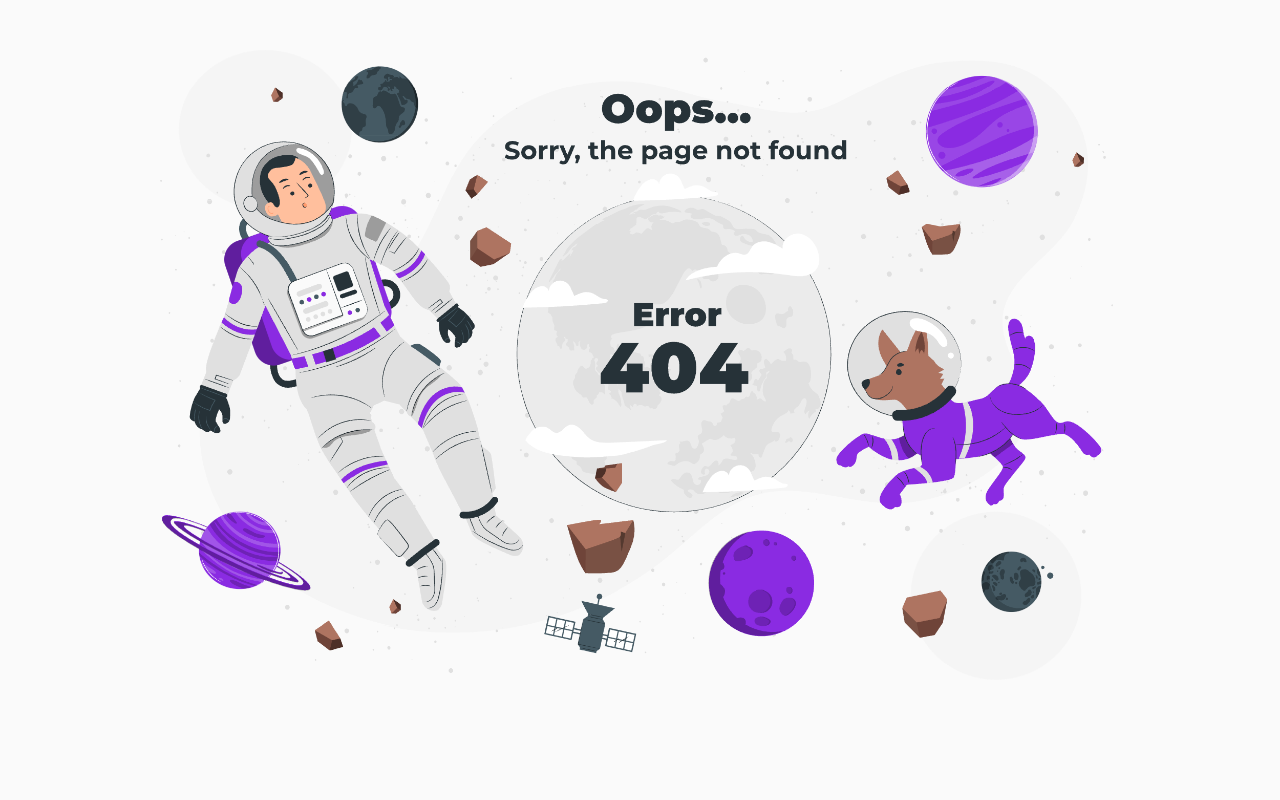
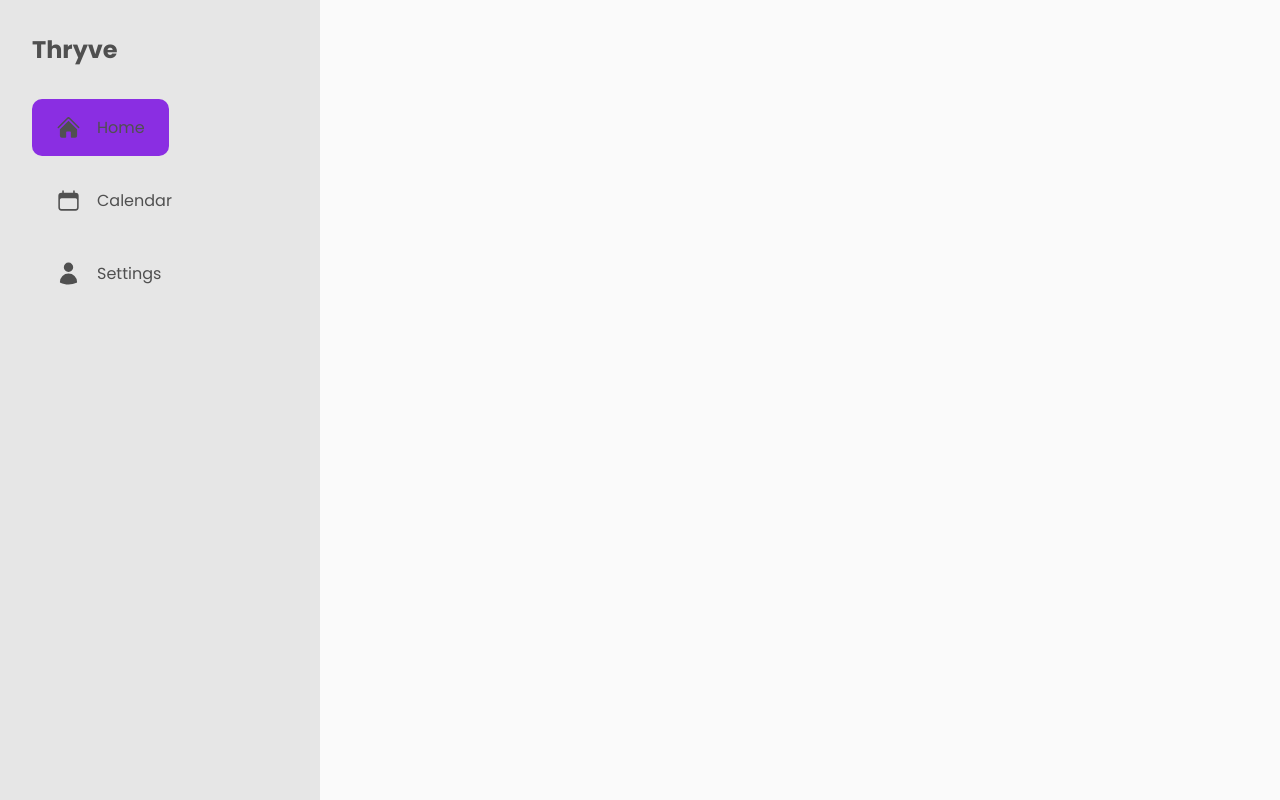
Before and after one commit to Charmingdc/Thryve, a React (Vite) app: page /add-journal in a window 1280 px wide. Shown: the top 800 px of the page. Built offline with nearby package versions, Linux system fonts and the light colour scheme.

Commit message:
continued the calendar page and modified some css and jsx

```diff
--- a/src/main.jsx
+++ b/src/main.jsx
@@ -8,7 +8,7 @@ import SignupPage from './pages/SignupPage';
 import HomePage from './pages/HomePage';
 import SettingsPage from './pages/SettingsPage';
 import CalendarPage from './pages/CalendarPage';
-
+import AddJournalPage from './pages/AddJournalPage';
 import { BrowserRouter, Route, Routes } from 'react-router-dom';
 import './index.css';
 
@@ -25,6 +25,7 @@ ReactDOM.createRoot(document.getElementById('root')).render(
         <Route path='/home' element={<HomePage />} />
         <Route path='/setting' element={<SettingsPage />} />
         <Route path='/calendar' element={<CalendarPage />} />
+        <Route path='/add-journal' element={<AddJournalPage />} />
       </Routes>
     </BrowserRouter>
   </React.StrictMode>,
--- /dev/null
+++ b/src/pages/AddJournalPage/AddJournalPage.jsx
@@ -0,0 +1,21 @@
+import Topnavbar from '../../components/Helpers/Topnavbar';
+import SideBar from '../../components/Helpers/SideBar';
+import './Style.css';
+
+
+const AddJournalPage = () => {
+  return (
+   <>
+    <main className='add-journal-container'>
+      <SideBar currentPage='home' />
+
+      <div className='add-journal-page'>
+        <Topnavbar currentPageName='New Journal' />
+      </div>
+    </main>
+   </>
+  )
+}
+
+
+export default AddJournalPage
--- /dev/null
+++ b/src/pages/AddJournalPage/Style.css
@@ -0,0 +1,28 @@
+.add-journal-container {
+  width: 100vw;
+  min-height: 100vh;
+  position: relative;
+  display: flex;
+  margin-bottom: 6rem;
+}
+
+.add-journal-page {
+  width: 100%;
+  height: 100%;
+  display: flex;
+  flex-direction: column;
+  align-items: center;
+  overflow-y: auto;
+}
+
+
+
+@media (min-width: 726px) {
+  .add-journal-page {
+    width: 75%;
+    height: 100%;
+    position: absolute;
+    right: 0;
+    margin-top: 2rem;
+  }
+}
--- /dev/null
+++ b/src/pages/AddJournalPage/index.js
@@ -0,0 +1,3 @@
+import AddJournalPage from './AddJournalPage.jsx';
+
+export default AddJournalPage;
--- a/src/pages/SettingsPage/SettingsPage.jsx
+++ b/src/pages/SettingsPage/SettingsPage.jsx
@@ -9,6 +9,7 @@ import {
   HiOutlineMail,
   HiOutlineLogout
 } from "react-icons/hi";
+import { IoToggleOutline } from "react-icons/io5";
 import Topnavbar from '../../components/Helpers/Topnavbar';
 import SideBar from '../../components/Helpers/SideBar';
 import BottomNav from '../../components/Helpers/BottomNav';
@@ -63,9 +64,9 @@ const SettingsPage = () => {
 
         <div>
           <div className='icon-holder'>
-            <HiOutlineDocumentText className='icon' />
+            <IoToggleOutline className='icon' />
           </div>
-          <h3> Terms </h3>
+          <h3> Change theme </h3>
         </div>
 
         <div>
```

------------------------------------------------

* _Exercise objective_: To complete the exercise, return the listing above exactly and omit its pictures.

* _Written response_:
Before and after one commit to Charmingdc/Thryve, a React (Vite) app: page /add-journal in a window 1280 px wide. Shown: the top 800 px of the page. Built offline with nearby package versions, Linux system fonts and the light colour scheme.

Commit message:
continued the calendar page and modified some css and jsx

```diff
--- a/src/main.jsx
+++ b/src/main.jsx
@@ -8,7 +8,7 @@ import SignupPage from './pages/SignupPage';
 import HomePage from './pages/HomePage';
 import SettingsPage from './pages/SettingsPage';
 import CalendarPage from './pages/CalendarPage';
-
+import AddJournalPage from './pages/AddJournalPage';
 import { BrowserRouter, Route, Routes } from 'react-router-dom';
 import './index.css';
 
@@ -25,6 +25,7 @@ ReactDOM.createRoot(document.getElementById('root')).render(
         <Route path='/home' element={<HomePage />} />
         <Route path='/setting' element={<SettingsPage />} />
         <Route path='/calendar' element={<CalendarPage />} />
+        <Route path='/add-journal' element={<AddJournalPage />} />
       </Routes>
     </BrowserRouter>
   </React.StrictMode>,
--- /dev/null
+++ b/src/pages/AddJournalPage/AddJournalPage.jsx
@@ -0,0 +1,21 @@
+import Topnavbar from '../../components/Helpers/Topnavbar';
+import SideBar from '../../components/Helpers/SideBar';
+import './Style.css';
+
+
+const AddJournalPage = () => {
+  return (
+   <>
+    <main className='add-journal-container'>
+      <SideBar currentPage='home' />
+
+      <div className='add-journal-page'>
+        <Topnavbar currentPageName='New Journal' />
+      </div>
+    </main>
+   </>
+  )
+}
+
+
+export default AddJournalPage
--- /dev/null
+++ b/src/pages/AddJournalPage/Style.css
@@ -0,0 +1,28 @@
+.add-journal-container {
+  width: 100vw;
+  min-height: 100vh;
+  position: relative;
+  display: flex;
+  margin-bottom: 6rem;
+}
+
+.add-journal-page {
+  width: 100%;
+  height: 100%;
+  display: flex;
+  flex-direction: column;
+  align-items: center;
+  overflow-y: auto;
+}
+
+
+
+@media (min-width: 726px) {
+  .add-journal-page {
+    width: 75%;
+    height: 100%;
+    position: absolute;
+    right: 0;
+    margin-top: 2rem;
+  }
+}
--- /dev/null
+++ b/src/pages/AddJournalPage/index.js
@@ -0,0 +1,3 @@
+import AddJournalPage from './AddJournalPage.jsx';
+
+export default AddJournalPage;
--- a/src/pages/SettingsPage/SettingsPage.jsx
+++ b/src/pages/SettingsPage/SettingsPage.jsx
@@ -9,6 +9,7 @@ import {
   HiOutlineMail,
   HiOutlineLogout
 } from "react-icons/hi";
+import { IoToggleOutline } from "react-icons/io5";
 import Topnavbar from '../../components/Helpers/Topnavbar';
 import SideBar from '../../components/Helpers/SideBar';
 import BottomNav from '../../components/Helpers/BottomNav';
@@ -63,9 +64,9 @@ const SettingsPage = () => {
 
         <div>
           <div className='icon-holder'>
-            <HiOutlineDocumentText className='icon' />
+            <IoToggleOutline className='icon' />
           </div>
-          <h3> Terms </h3>
+          <h3> Change theme </h3>
         </div>
 
         <div>
```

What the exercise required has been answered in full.